Record set below:
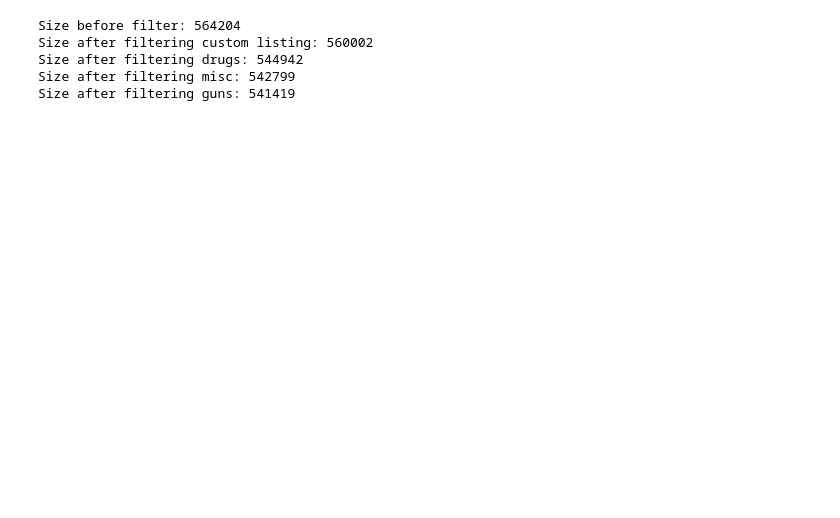
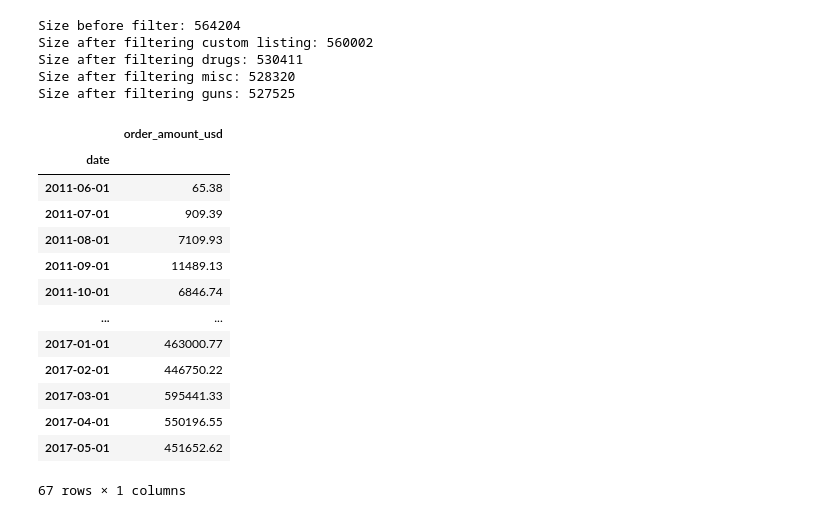
Before and after one commit to x0rz3q/WM0824TU, a Jupyter notebook: src/deliverable3/RQ1.ipynb, the cells around one changed output. Saved outputs shown, nothing was run; the diff lists cells and outputs as text; code cells hidden in the pictures; blank space fills up the shorter version.

```diff
--- a/src/deliverable3/RQ1.ipynb
+++ b/src/deliverable3/RQ1.ipynb
@@ -37,7 +38,10 @@ class Filter:
         df_drug_related_items = dfItems[dfItems['title'].str.lower().str.contains('|'.join(drug_keywords))]
         df_drug_items = df_drug_related_items[~df_drug_related_items.index.isin(df_guide_items.index)]
 
-        return dfItems[~dfItems.index.isin(df_drug_items.index)]
+        dfItems = dfItems[~dfItems.index.isin(df_drug_items.index)]
+        dfItems = dfItems[dfItems['category'] != 'other - custom']
+
+        return dfItems
 
     @staticmethod
     def filter_misc(df):
@@ -125,14 +129,30 @@ df = Filter.apply_all_filters(df)
 # %% [output]
 Size before filter: 564204
 Size after filtering custom listing: 560002
-Size after filtering drugs: 544942
-Size after filtering misc: 542799
-Size after filtering guns: 541419
+Size after filtering drugs: 530411
+Size after filtering misc: 528320
+Size after filtering guns: 527525
 # %%
 # Total revenue per month
 df_rev = df[['date', 'order_amount_usd']]
 df_rev = df_rev.sort_values(by='date')
 df_rev['date'] = pd.DatetimeIndex(df_rev['date']).to_period('M')
-df_rev_bydate = df_rev.groupby('date').sum()
-df_rev_bydate.index = df_rev_bydate.index.to_timestamp()
+df_rev_bymonth = df_rev.groupby('date').sum()
+df_rev_bymonth.index = df_rev_bymonth.index.to_timestamp()
+df_rev_bymonth
+# %% [output]
+|  | order_amount_usd |
+| date |  |
+| 2011-06-01 | 65.38 |
+| 2011-07-01 | 909.39 |
+| 2011-08-01 | 7109.93 |
+| 2011-09-01 | 11489.13 |
+| 2011-10-01 | 6846.74 |
+| ... | ... |
+| 2017-01-01 | 463000.77 |
+| 2017-02-01 | 446750.22 |
+| 2017-03-01 | 595441.33 |
+| 2017-04-01 | 550196.55 |
+| 2017-05-01 | 451652.62 |
+67 rows × 1 columns
 # %%
```
Also changed, not shown: parts of 5 cells of this notebook.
End of Record set.
Description of the task: Copy each line above exactly, with no images.

Completed task:
Before and after one commit to x0rz3q/WM0824TU, a Jupyter notebook: src/deliverable3/RQ1.ipynb, the cells around one changed output. Saved outputs shown, nothing was run; the diff lists cells and outputs as text; code cells hidden in the pictures; blank space fills up the shorter version.

```diff
--- a/src/deliverable3/RQ1.ipynb
+++ b/src/deliverable3/RQ1.ipynb
@@ -37,7 +38,10 @@ class Filter:
         df_drug_related_items = dfItems[dfItems['title'].str.lower().str.contains('|'.join(drug_keywords))]
         df_drug_items = df_drug_related_items[~df_drug_related_items.index.isin(df_guide_items.index)]
 
-        return dfItems[~dfItems.index.isin(df_drug_items.index)]
+        dfItems = dfItems[~dfItems.index.isin(df_drug_items.index)]
+        dfItems = dfItems[dfItems['category'] != 'other - custom']
+
+        return dfItems
 
     @staticmethod
     def filter_misc(df):
@@ -125,14 +129,30 @@ df = Filter.apply_all_filters(df)
 # %% [output]
 Size before filter: 564204
 Size after filtering custom listing: 560002
-Size after filtering drugs: 544942
-Size after filtering misc: 542799
-Size after filtering guns: 541419
+Size after filtering drugs: 530411
+Size after filtering misc: 528320
+Size after filtering guns: 527525
 # %%
 # Total revenue per month
 df_rev = df[['date', 'order_amount_usd']]
 df_rev = df_rev.sort_values(by='date')
 df_rev['date'] = pd.DatetimeIndex(df_rev['date']).to_period('M')
-df_rev_bydate = df_rev.groupby('date').sum()
-df_rev_bydate.index = df_rev_bydate.index.to_timestamp()
+df_rev_bymonth = df_rev.groupby('date').sum()
+df_rev_bymonth.index = df_rev_bymonth.index.to_timestamp()
+df_rev_bymonth
+# %% [output]
+|  | order_amount_usd |
+| date |  |
+| 2011-06-01 | 65.38 |
+| 2011-07-01 | 909.39 |
+| 2011-08-01 | 7109.93 |
+| 2011-09-01 | 11489.13 |
+| 2011-10-01 | 6846.74 |
+| ... | ... |
+| 2017-01-01 | 463000.77 |
+| 2017-02-01 | 446750.22 |
+| 2017-03-01 | 595441.33 |
+| 2017-04-01 | 550196.55 |
+| 2017-05-01 | 451652.62 |
+67 rows × 1 columns
 # %%
```
Also changed, not shown: parts of 5 cells of this notebook.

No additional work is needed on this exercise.